She said it would allow for a more holistic intervention when children commit a crime, rather than relying on the criminal justice system.
"The answer is a therapeutic system that responds to their needs with appropriate mental health support, education support, ensuring they have a roof over their head, connection to culture, that they feel heard and can participate in decisions being made about them," Ms McLean said.
"Often they have had lives that include experiences of family violence, homelessness, not accessing the nutrition they need. These are basic human needs.
"When you're homeless and you're a child, you have no income support, no one is taking care of you, crime becomes a means of survival."
She said providing therapeutic support earlier made more sense economically because it would give children the opportunity to achieve their potential.
Aboriginal children continue to be vastly over-represented in youth offender figures in Tasmania.
Palawa elder Rodney Dillon said raising the age was a key way of supporting at-risk children.
"Raising the age will help a lot. We need bipartisan support on this, because if we don't, it won't work," he said.
"Community-led and Indigenous-led solutions are needed, but really it's raise the age for everyone."
Minister for Youth Richard Colbeck said it was a matter for state governments.
"It's not something that I've looked at specifically, I think it's a part of that report, and so as Minister for Youth I clearly will consider that report," he said.

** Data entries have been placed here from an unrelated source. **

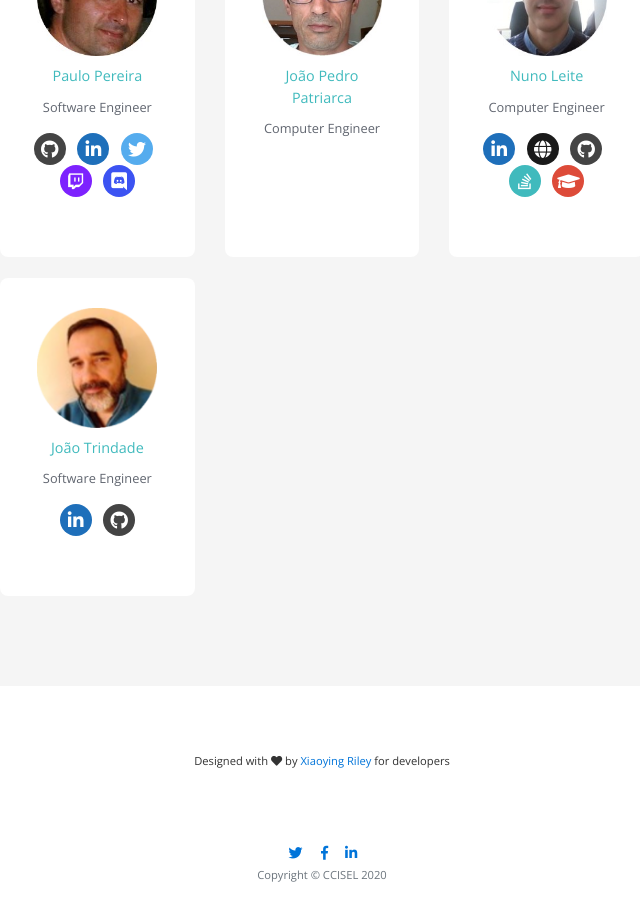
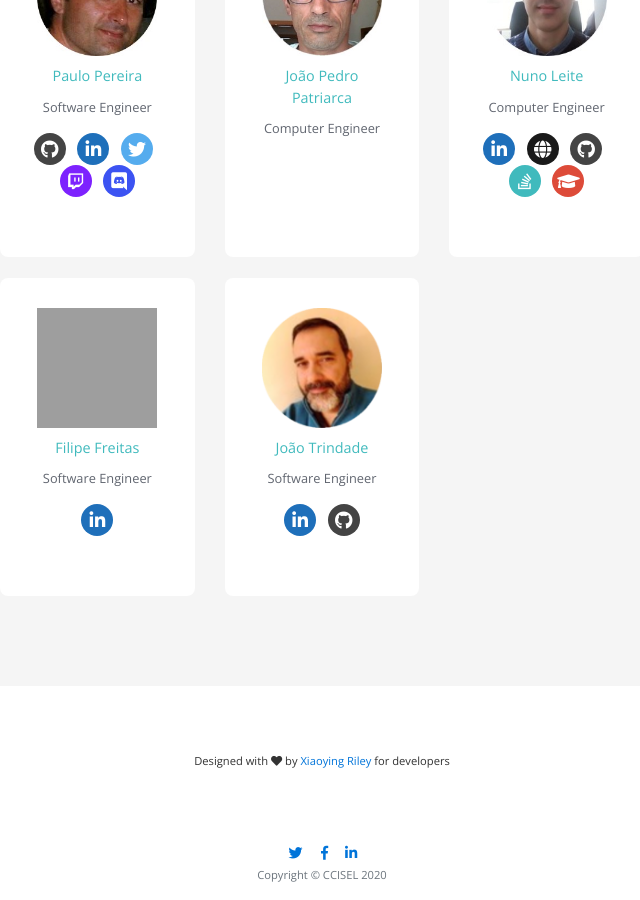
Before and after one commit to jpatri/ccisel.github.io, a Jekyll site: the page built from people.html, in a window 1280 px wide and 900 px high, scrolled down 1114 px. Shown: the whole window, without its empty margins (318-958 px from the left). Built offline with Jekyll 4.4.1, drawn with Linux system fonts in a browser that asks for light colours.

Commit message:
Include Freitas

```diff
--- a/people.html
+++ b/people.html
@@ -31,6 +31,7 @@ description: "CCISEL engineers"
         </div><!--//members-wrapper-->
         <br>
         <div class="members-wrapper row">
+            {% include team/ffreitas.html %}
             {% include team/jtrindade.html %}
         </div><!--//members-wrapper-->
     </div>
```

"Effectively, those decisions are largely matters for the state ... but we will be working with the states on those things, particularly through the Attorney-General's department."